Look through the entries below. Report each line that has the word "under" in it.

[Version comparison data]
● ● ●
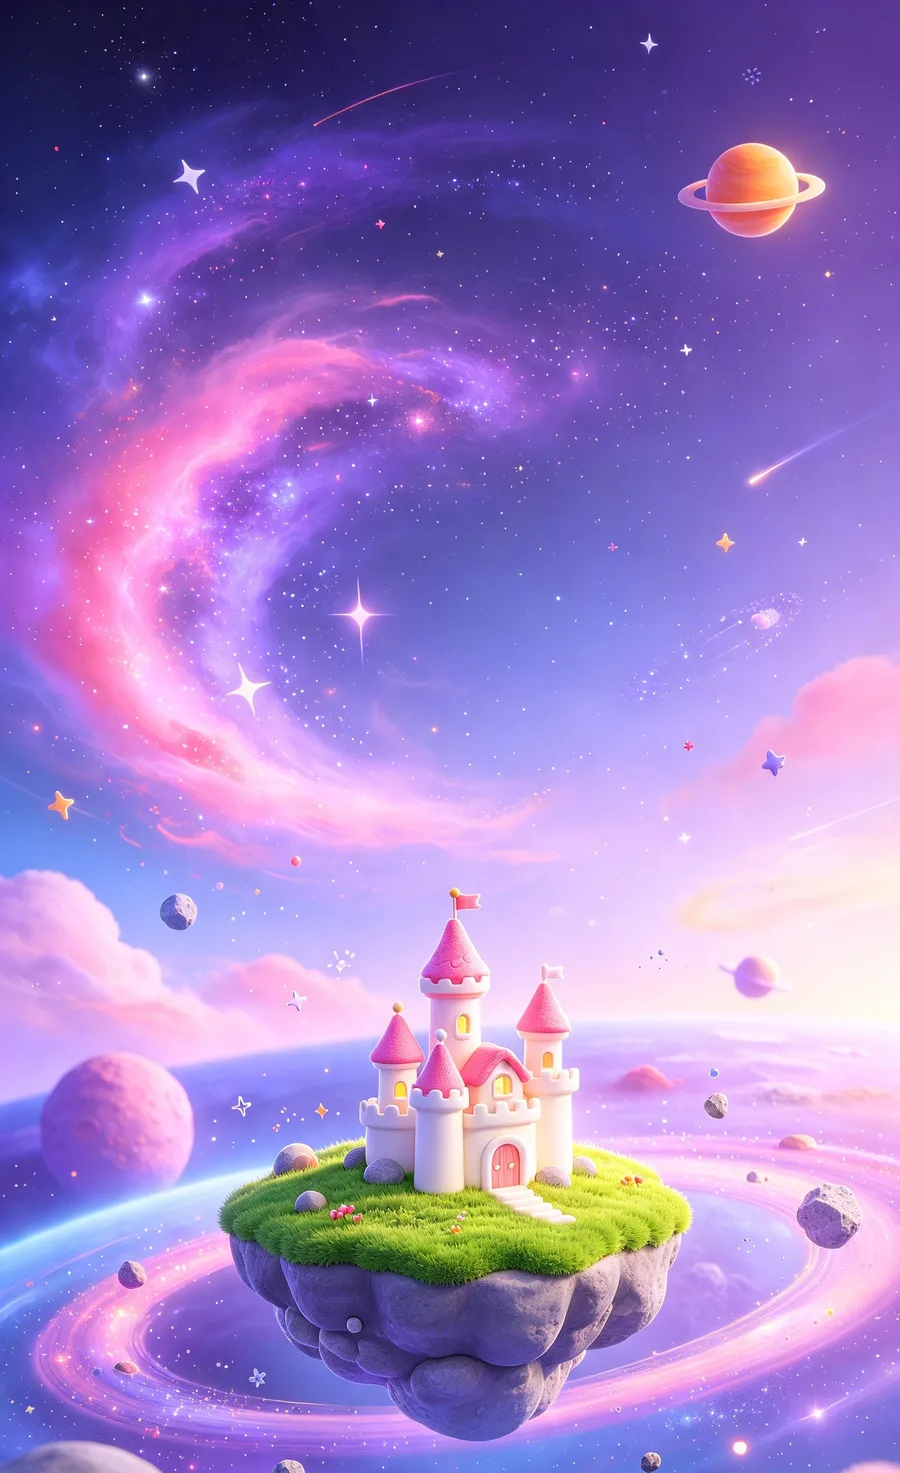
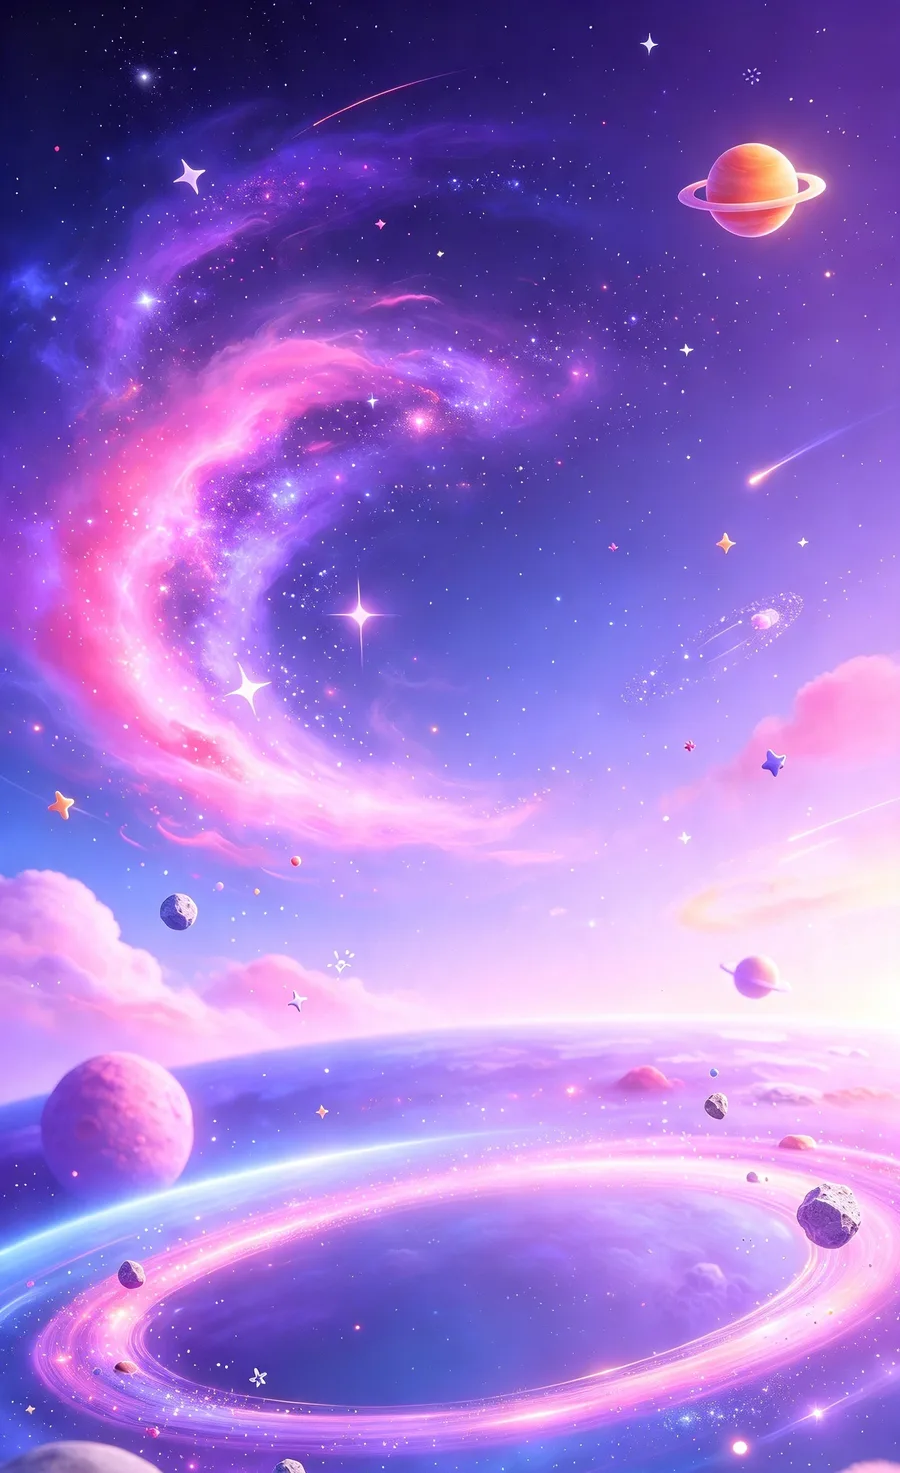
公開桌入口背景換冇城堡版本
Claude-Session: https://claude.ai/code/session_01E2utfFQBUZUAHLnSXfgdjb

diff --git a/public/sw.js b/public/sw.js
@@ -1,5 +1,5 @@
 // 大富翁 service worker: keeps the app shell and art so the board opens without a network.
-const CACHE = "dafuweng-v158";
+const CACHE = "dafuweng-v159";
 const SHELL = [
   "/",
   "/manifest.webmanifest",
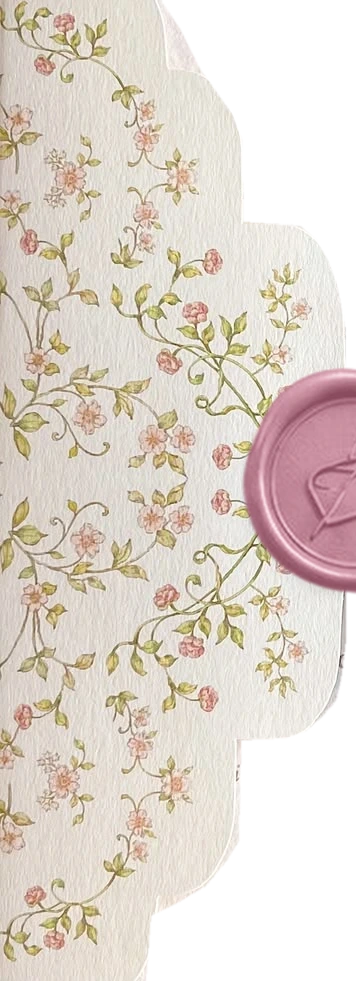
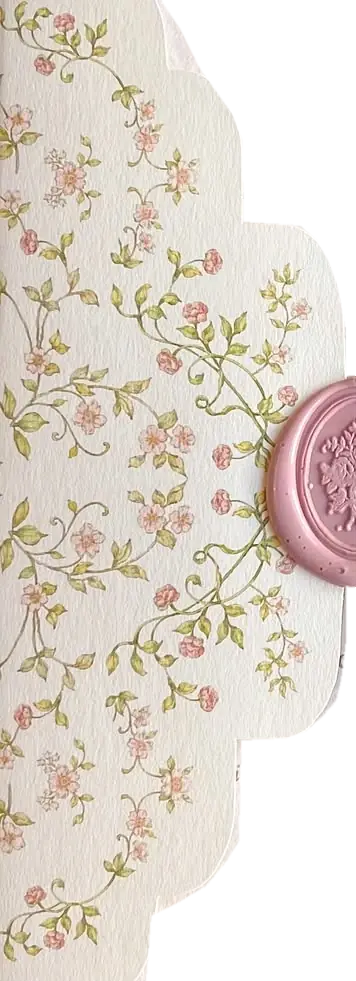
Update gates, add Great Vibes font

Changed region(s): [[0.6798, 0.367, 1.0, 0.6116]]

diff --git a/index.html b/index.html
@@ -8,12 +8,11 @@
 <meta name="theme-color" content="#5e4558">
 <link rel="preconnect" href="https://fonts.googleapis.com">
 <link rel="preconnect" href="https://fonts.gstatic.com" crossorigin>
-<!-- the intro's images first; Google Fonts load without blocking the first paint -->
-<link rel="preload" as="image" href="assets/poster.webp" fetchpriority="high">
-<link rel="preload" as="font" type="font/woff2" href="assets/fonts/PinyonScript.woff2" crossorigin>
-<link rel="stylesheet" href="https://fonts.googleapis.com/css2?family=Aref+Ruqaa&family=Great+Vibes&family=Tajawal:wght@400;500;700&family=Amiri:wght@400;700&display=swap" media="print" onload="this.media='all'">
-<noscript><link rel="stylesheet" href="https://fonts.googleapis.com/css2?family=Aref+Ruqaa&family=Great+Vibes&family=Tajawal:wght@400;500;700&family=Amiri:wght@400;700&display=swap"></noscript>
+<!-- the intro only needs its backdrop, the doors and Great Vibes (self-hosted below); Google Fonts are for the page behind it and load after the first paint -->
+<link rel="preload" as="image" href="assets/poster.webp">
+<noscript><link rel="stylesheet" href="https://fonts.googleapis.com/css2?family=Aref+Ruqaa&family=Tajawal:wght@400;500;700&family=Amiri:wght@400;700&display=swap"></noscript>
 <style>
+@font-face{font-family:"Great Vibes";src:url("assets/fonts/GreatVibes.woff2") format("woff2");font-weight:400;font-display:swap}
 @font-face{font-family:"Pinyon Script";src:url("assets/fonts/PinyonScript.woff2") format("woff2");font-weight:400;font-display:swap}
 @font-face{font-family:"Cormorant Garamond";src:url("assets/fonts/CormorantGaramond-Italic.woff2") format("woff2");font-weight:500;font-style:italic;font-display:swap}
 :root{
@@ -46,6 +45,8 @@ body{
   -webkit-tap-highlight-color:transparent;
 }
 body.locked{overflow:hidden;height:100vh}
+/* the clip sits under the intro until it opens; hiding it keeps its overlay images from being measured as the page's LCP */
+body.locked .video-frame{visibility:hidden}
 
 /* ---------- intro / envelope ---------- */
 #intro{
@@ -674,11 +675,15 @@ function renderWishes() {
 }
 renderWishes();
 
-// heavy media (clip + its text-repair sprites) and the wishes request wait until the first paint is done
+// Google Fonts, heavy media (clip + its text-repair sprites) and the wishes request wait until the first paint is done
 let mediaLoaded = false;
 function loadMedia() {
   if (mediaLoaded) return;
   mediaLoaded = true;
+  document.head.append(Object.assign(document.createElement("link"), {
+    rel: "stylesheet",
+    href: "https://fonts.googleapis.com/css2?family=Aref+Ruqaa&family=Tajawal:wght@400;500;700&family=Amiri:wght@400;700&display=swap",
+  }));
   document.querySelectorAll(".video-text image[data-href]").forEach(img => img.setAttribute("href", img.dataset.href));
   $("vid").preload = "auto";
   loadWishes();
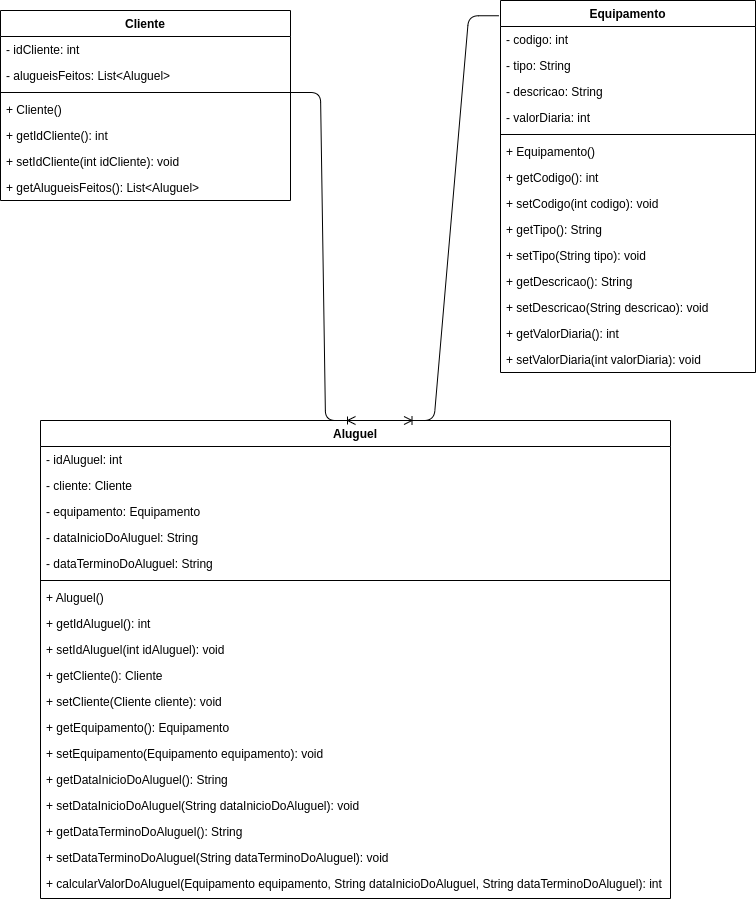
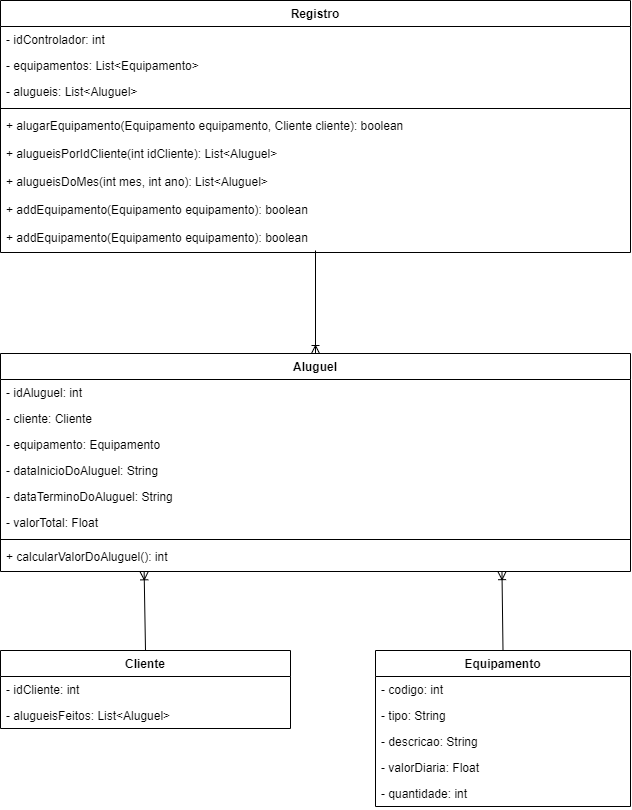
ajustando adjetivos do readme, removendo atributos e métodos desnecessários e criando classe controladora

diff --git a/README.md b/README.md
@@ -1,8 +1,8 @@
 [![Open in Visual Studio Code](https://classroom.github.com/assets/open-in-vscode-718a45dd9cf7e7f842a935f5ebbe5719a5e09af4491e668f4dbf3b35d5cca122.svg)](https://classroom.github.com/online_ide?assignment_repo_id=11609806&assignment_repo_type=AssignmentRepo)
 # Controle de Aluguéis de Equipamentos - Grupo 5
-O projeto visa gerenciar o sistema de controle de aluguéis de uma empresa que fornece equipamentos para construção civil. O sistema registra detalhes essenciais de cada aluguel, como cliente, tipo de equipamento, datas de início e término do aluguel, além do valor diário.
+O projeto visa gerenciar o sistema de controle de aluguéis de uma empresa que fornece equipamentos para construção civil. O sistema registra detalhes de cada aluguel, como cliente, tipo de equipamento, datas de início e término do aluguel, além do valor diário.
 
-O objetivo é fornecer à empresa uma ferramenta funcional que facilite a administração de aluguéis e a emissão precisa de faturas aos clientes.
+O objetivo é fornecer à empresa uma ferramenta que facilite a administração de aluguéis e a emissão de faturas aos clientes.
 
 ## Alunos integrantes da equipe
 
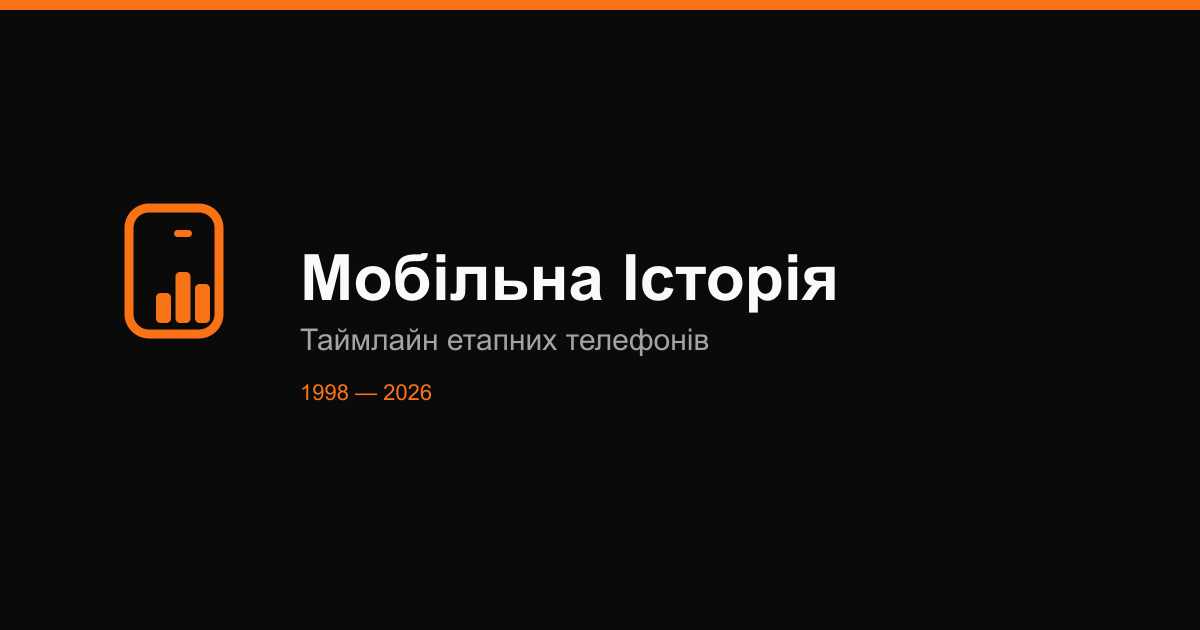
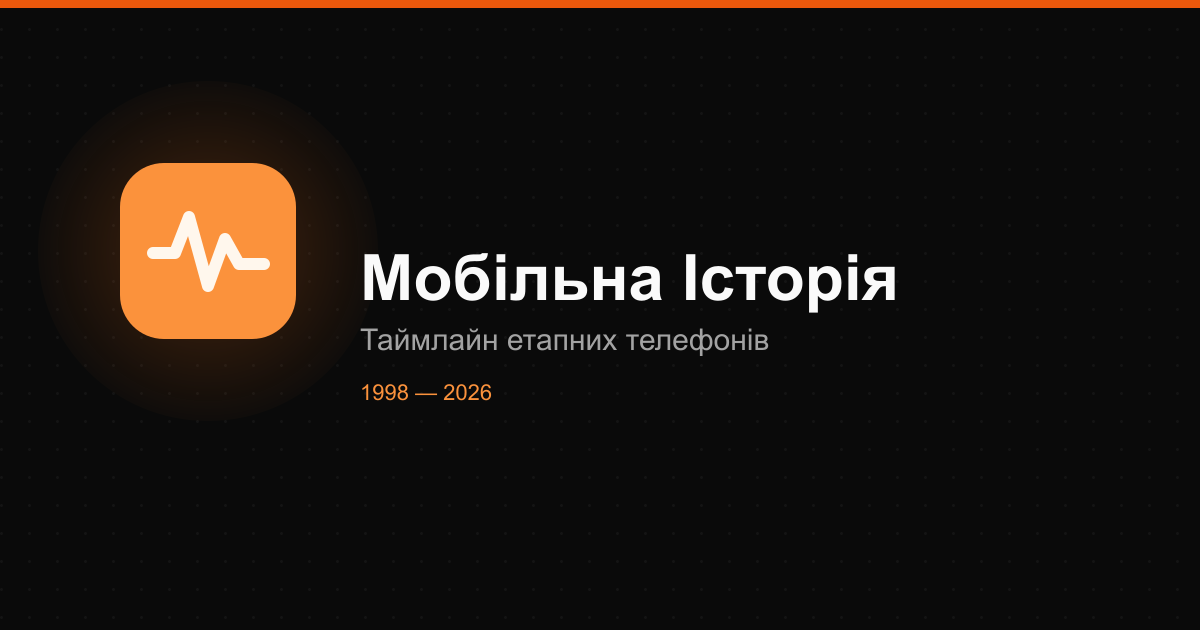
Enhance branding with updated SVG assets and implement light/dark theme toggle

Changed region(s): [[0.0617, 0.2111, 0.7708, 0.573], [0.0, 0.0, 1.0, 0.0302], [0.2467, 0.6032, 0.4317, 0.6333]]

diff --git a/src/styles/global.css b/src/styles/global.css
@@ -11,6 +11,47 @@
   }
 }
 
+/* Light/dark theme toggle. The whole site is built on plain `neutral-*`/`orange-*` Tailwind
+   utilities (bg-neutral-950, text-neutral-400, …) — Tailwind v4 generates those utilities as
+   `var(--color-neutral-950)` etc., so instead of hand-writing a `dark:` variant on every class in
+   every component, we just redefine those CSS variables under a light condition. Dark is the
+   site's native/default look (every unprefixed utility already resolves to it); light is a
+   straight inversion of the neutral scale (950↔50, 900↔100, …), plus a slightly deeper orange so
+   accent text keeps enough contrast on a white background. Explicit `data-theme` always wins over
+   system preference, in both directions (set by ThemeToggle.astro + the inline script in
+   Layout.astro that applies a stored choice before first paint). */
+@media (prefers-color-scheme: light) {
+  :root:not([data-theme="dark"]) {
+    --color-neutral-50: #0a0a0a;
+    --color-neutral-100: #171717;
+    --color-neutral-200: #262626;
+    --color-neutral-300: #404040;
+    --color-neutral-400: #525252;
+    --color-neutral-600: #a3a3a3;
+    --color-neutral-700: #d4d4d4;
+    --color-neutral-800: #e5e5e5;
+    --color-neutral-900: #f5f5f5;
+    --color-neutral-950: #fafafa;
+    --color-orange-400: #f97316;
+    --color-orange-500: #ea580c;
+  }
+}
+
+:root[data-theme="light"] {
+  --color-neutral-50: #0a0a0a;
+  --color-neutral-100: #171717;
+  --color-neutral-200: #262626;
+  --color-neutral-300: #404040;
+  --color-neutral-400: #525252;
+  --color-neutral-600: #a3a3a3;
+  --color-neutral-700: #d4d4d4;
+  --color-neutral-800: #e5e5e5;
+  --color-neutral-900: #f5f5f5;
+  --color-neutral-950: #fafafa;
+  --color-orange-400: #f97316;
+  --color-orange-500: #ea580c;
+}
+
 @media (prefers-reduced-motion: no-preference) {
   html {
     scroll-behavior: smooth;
● ● ●
Problem solution ->
+/* the clip sits under the intro until it opens; hiding it keeps its overlay images from being measured as the page's LCP */
+   every component, we just redefine those CSS variables under a light condition. Dark is the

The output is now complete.